Only the line containing "sequenceDiagram" and the lines after it, through the end of the entries, should be output exactly.
[Start of Attachment]
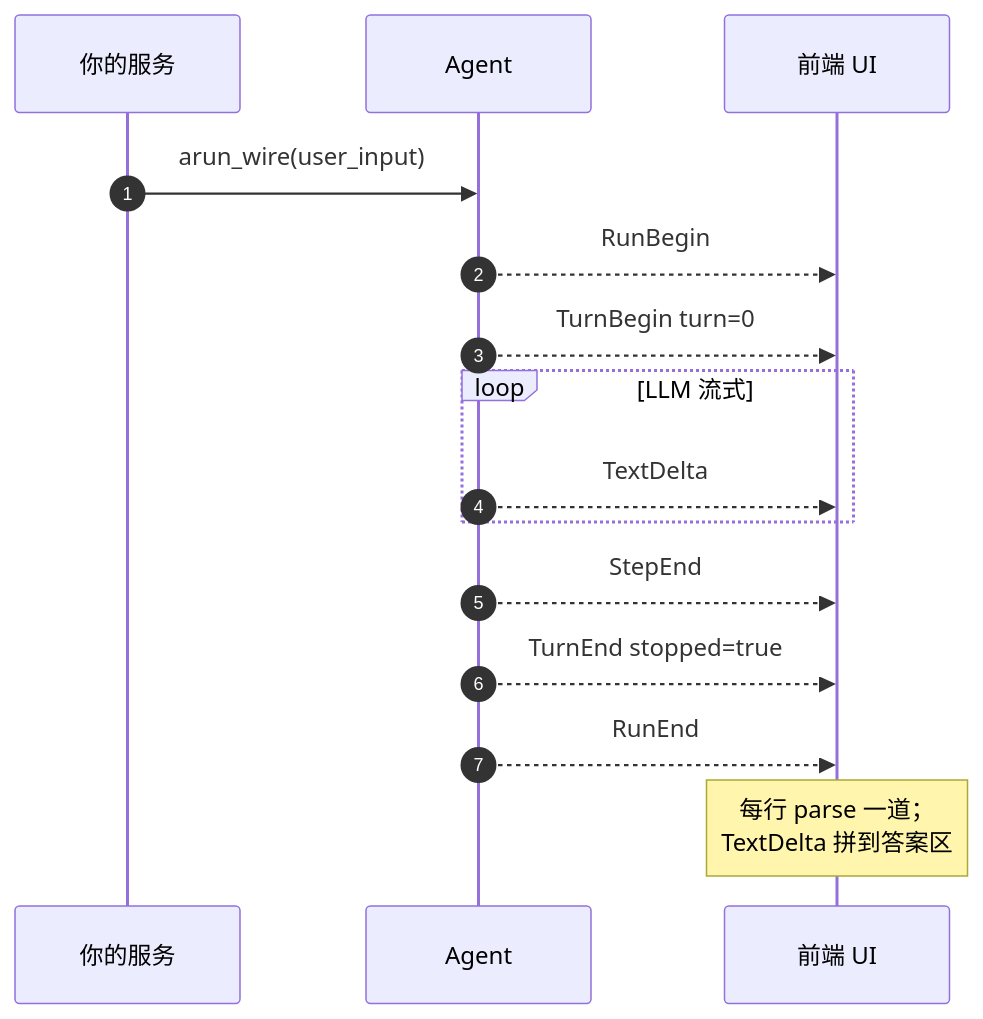
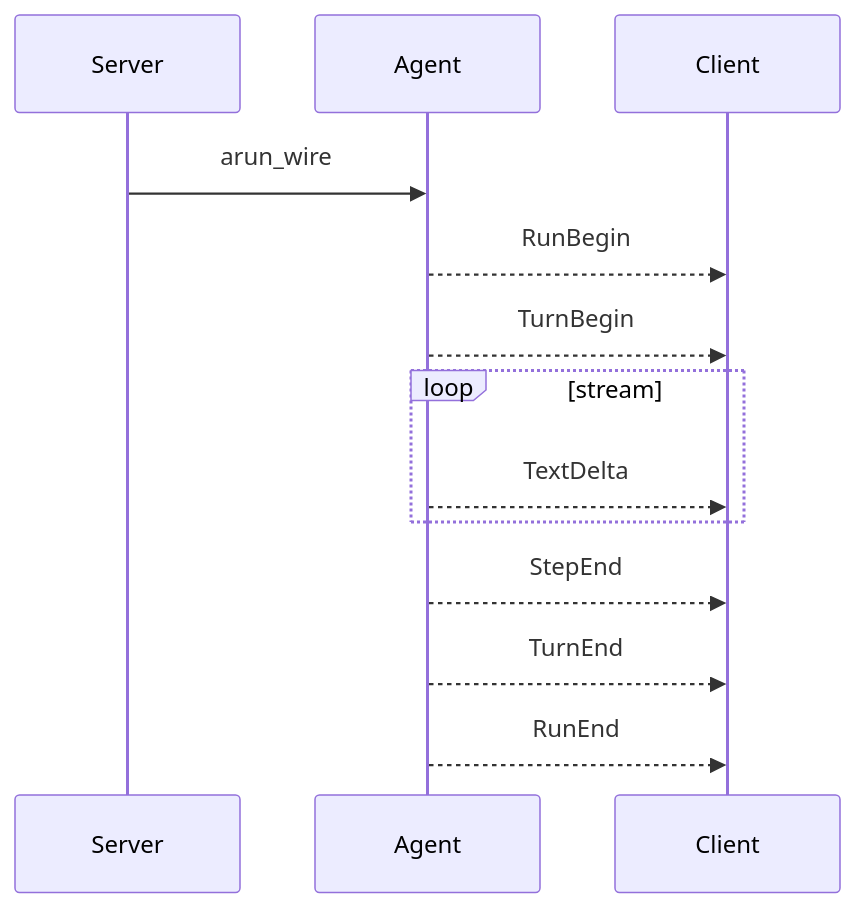
The third of 4 diagrams in docs/sc/wire.md (Mayerxjchen/ElectroMind), drawn with Mermaid before and after one commit. The commit also changed other lines of this file and 23 other files, not shown here.

First line of the commit message:
docs: add Mermaid diagrams and fix rendering

````diff
--- a/docs/sc/wire.md
+++ b/docs/sc/wire.md
@@ -60,18 +38,16 @@
 ```mermaid
 sequenceDiagram
-  autonumber
-  participant App as 你的服务
-  participant Agent as Agent
-  participant Client as 前端 UI
+  participant App as Server
+  participant Agent
+  participant Client
 
-  App->>Agent: arun_wire(user_input)
+  App->>Agent: arun_wire
   Agent-->>Client: RunBegin
-  Agent-->>Client: TurnBegin turn=0
-  loop LLM 流式
+  Agent-->>Client: TurnBegin
+  loop stream
     Agent-->>Client: TextDelta
   end
   Agent-->>Client: StepEnd
-  Agent-->>Client: TurnEnd stopped=true
+  Agent-->>Client: TurnEnd
   Agent-->>Client: RunEnd
-  Note over Client: 每行 parse 一道；<br/>TextDelta 拼到答案区
 ```
````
[End of Attachment]
_Final answer:_
 sequenceDiagram
-  autonumber
-  participant App as 你的服务
-  participant Agent as Agent
-  participant Client as 前端 UI
+  participant App as Server
+  participant Agent
+  participant Client
 
-  App->>Agent: arun_wire(user_input)
+  App->>Agent: arun_wire
   Agent-->>Client: RunBegin
-  Agent-->>Client: TurnBegin turn=0
-  loop LLM 流式
+  Agent-->>Client: TurnBegin
+  loop stream
     Agent-->>Client: TextDelta
   end
   Agent-->>Client: StepEnd
-  Agent-->>Client: TurnEnd stopped=true
+  Agent-->>Client: TurnEnd
   Agent-->>Client: RunEnd
-  Note over Client: 每行 parse 一道；<br/>TextDelta 拼到答案区
 ```
````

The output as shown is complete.